= What is expected =
Copy out each line of the entries below in which the string "docs" appears.

····················

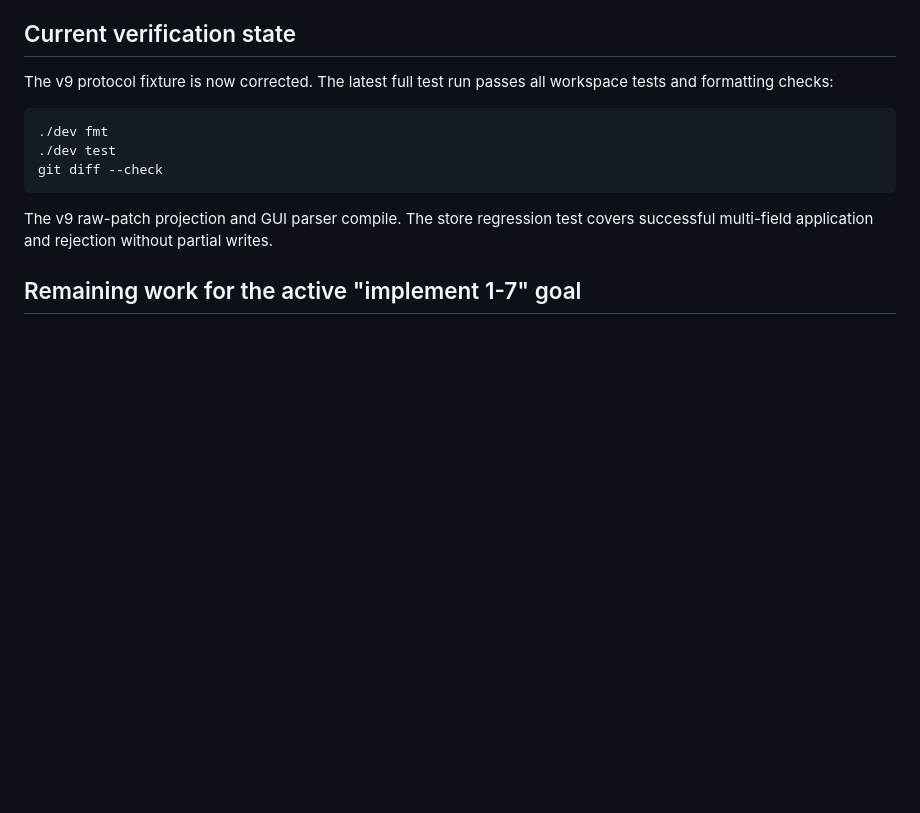
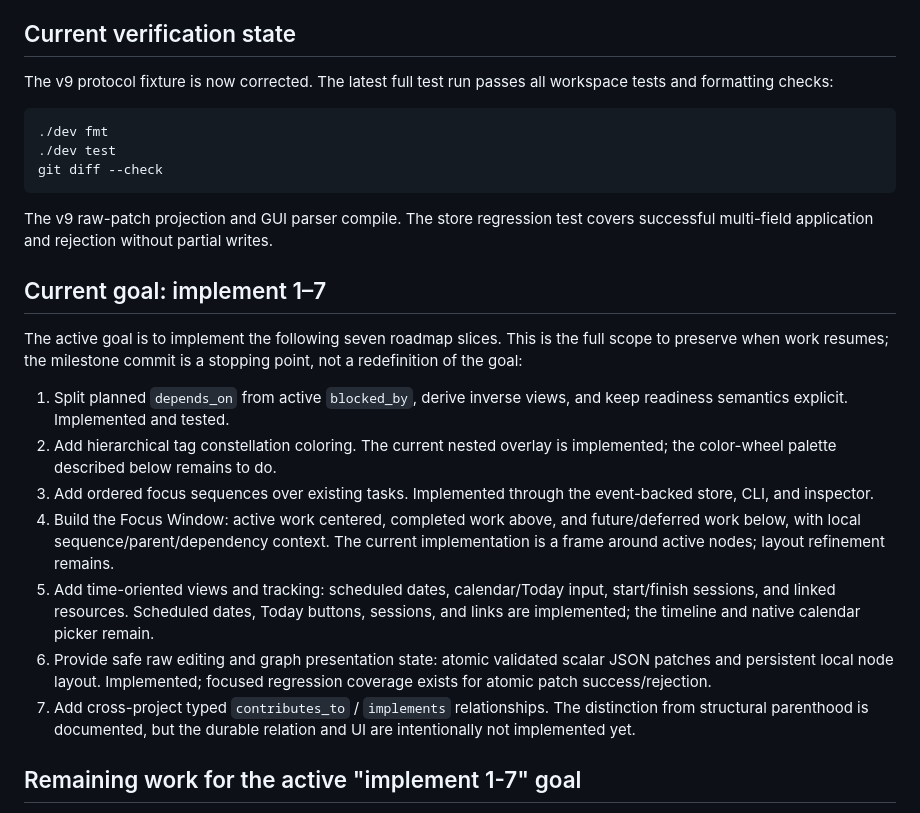
Before and after one commit to Qu1ncyRy4n/todo_app_project, a Markdown page: docs/gui-graph-pickup.md, the part around the change. GitHub-like rendering; blank space fills up the shorter version.

Commit message:
Document full graph roadmap scope
Records the complete seven-slice implementation goal and maps each slice to its current status, preserving the original scope for the next agent.\n\nChecks: git diff --check.\n\nPromise: I promise that this commit makes the full implement-1-7 goal and its remaining boundaries explicit in the pickup documentation.

```diff
--- a/docs/gui-graph-pickup.md
+++ b/docs/gui-graph-pickup.md
@@ -34,6 +34,33 @@ git diff --check
 
 The v9 raw-patch projection and GUI parser compile. The store regression test
 covers successful multi-field application and rejection without partial writes.
+
+## Current goal: implement 1–7
+
+The active goal is to implement the following seven roadmap slices. This is the
+full scope to preserve when work resumes; the milestone commit is a stopping
+point, not a redefinition of the goal:
+
+1. Split planned `depends_on` from active `blocked_by`, derive inverse views,
+   and keep readiness semantics explicit. Implemented and tested.
+2. Add hierarchical tag constellation coloring. The current nested overlay is
+   implemented; the color-wheel palette described below remains to do.
+3. Add ordered focus sequences over existing tasks. Implemented through the
+   event-backed store, CLI, and inspector.
+4. Build the Focus Window: active work centered, completed work above, and
+   future/deferred work below, with local sequence/parent/dependency context.
+   The current implementation is a frame around active nodes; layout refinement
+   remains.
+5. Add time-oriented views and tracking: scheduled dates, calendar/Today input,
+   start/finish sessions, and linked resources. Scheduled dates, Today buttons,
+   sessions, and links are implemented; the timeline and native calendar picker
+   remain.
+6. Provide safe raw editing and graph presentation state: atomic validated
+   scalar JSON patches and persistent local node layout. Implemented; focused
+   regression coverage exists for atomic patch success/rejection.
+7. Add cross-project typed `contributes_to` / `implements` relationships.
+   The distinction from structural parenthood is documented, but the durable
+   relation and UI are intentionally not implemented yet.
 
 ## Remaining work for the active "implement 1-7" goal
 
```
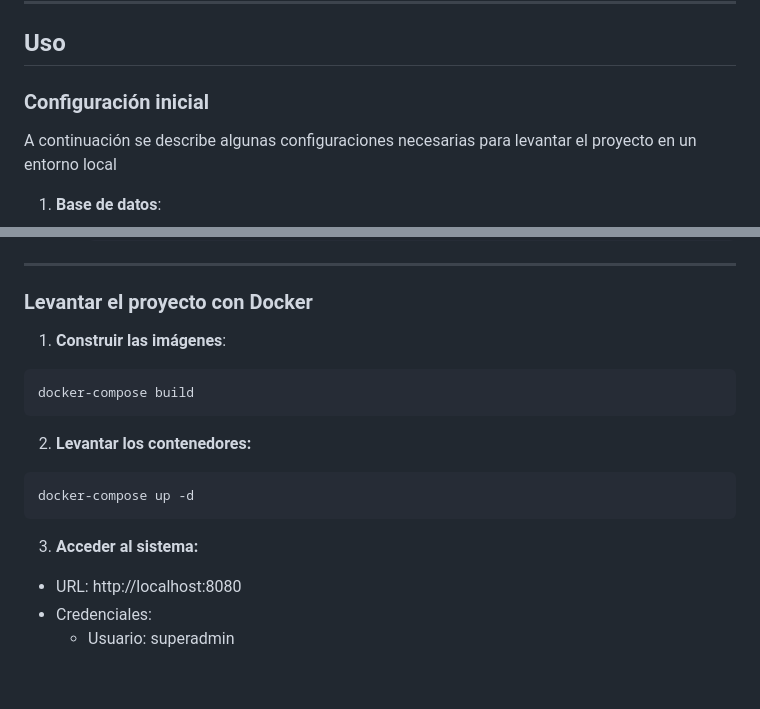
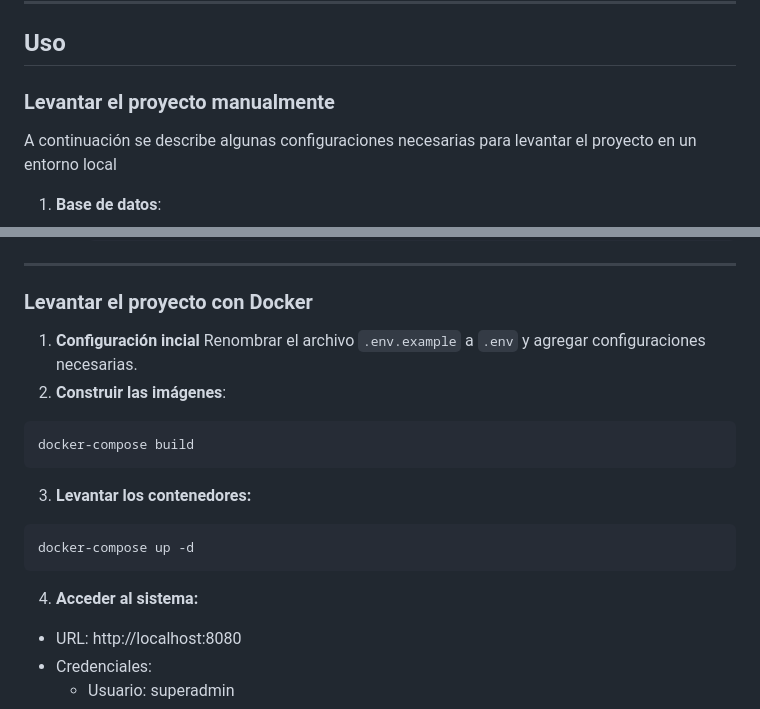
Before and after one commit to mariocodev/ci-sistema-pos-caja, a Markdown page: README.md, 2 parts joined by grey strips. GitHub-like rendering; blank space fills up the shorter version.

Commit message:
doc: update README.md

````diff
--- a/README.md
+++ b/README.md
@@ -58,7 +58,7 @@ Aplicación web de sistema POS y Apertura / Cierre de CAJA. Basado en el framewo
 ---
 
 ## Uso
-### Configuración inicial
+### Levantar el proyecto manualmente
 
 A continuación se describe algunas configuraciones necesarias para levantar el proyecto en un entorno local
 
@@ -99,15 +99,17 @@ A continuación se describe algunas configuraciones necesarias para levantar el
 ---
 
 ### Levantar el proyecto con Docker
-1. **Construir las imágenes**:
+1. **Configuración incial**
+  Renombrar el archivo `.env.example` a `.env` y agregar configuraciones necesarias.
+2. **Construir las imágenes**:
   ```bash
   docker-compose build
   ```
-2. **Levantar los contenedores:**
+3. **Levantar los contenedores:**
   ```bash
   docker-compose up -d
   ```
-3. **Acceder al sistema:**
+4. **Acceder al sistema:**
 
 * URL: http://localhost:8080
 * Credenciales:
````
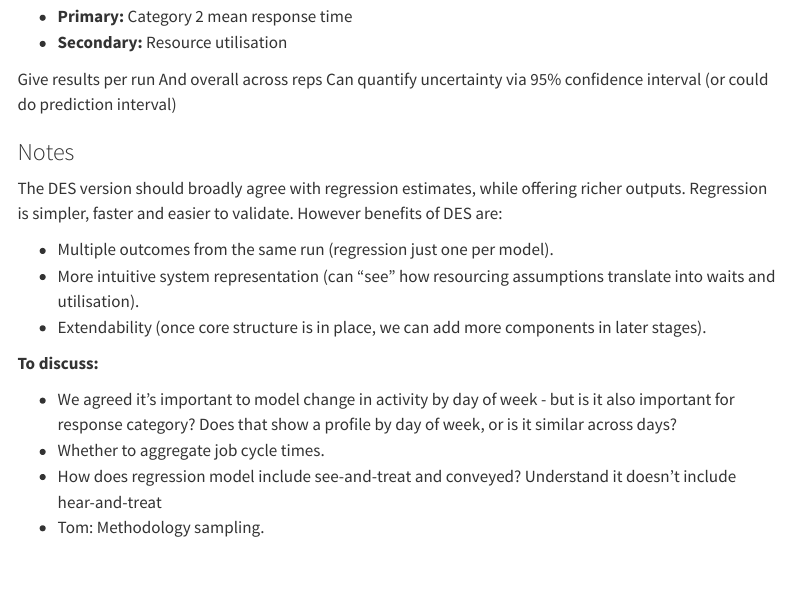
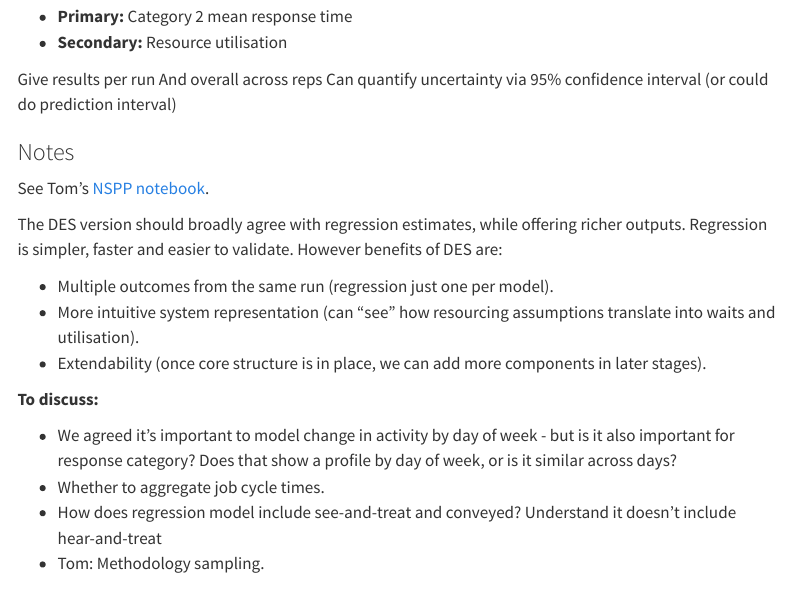
Before and after one commit to ambmodels/ambdes, a Quarto document (docs/conceptual.qmd): the page in a window 1100 px wide, from 3930 px down. Rendered offline with R 4.5, knitr and Pandoc in place of Quarto, with nearby package versions; menus at the side of the page are left out.

Commit message:
docs(conceptual): add link to tom's nspp tutorial

```diff
--- a/docs/conceptual.qmd
+++ b/docs/conceptual.qmd
@@ -172,6 +172,8 @@ And overall across reps
 Can quantify uncertainty via 95% confidence interval (or could do prediction interval)
 
 ### Notes
+
+See Tom's [NSPP notebook](https://github.com/pythonhealthdatascience/intro-open-sim/blob/main/content/16_time_dependent_arrivals.ipynb).
 
 The DES version should broadly agree with regression estimates, while offering richer outputs. Regression is simpler, faster and easier to validate. However benefits of DES are:
 
```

····················

= Task solution =
Before and after one commit to Qu1ncyRy4n/todo_app_project, a Markdown page: docs/gui-graph-pickup.md, the part around the change. GitHub-like rendering; blank space fills up the shorter version.
--- a/docs/gui-graph-pickup.md
+++ b/docs/gui-graph-pickup.md
Before and after one commit to ambmodels/ambdes, a Quarto document (docs/conceptual.qmd): the page in a window 1100 px wide, from 3930 px down. Rendered offline with R 4.5, knitr and Pandoc in place of Quarto, with nearby package versions; menus at the side of the page are left out.
docs(conceptual): add link to tom's nspp tutorial
--- a/docs/conceptual.qmd
+++ b/docs/conceptual.qmd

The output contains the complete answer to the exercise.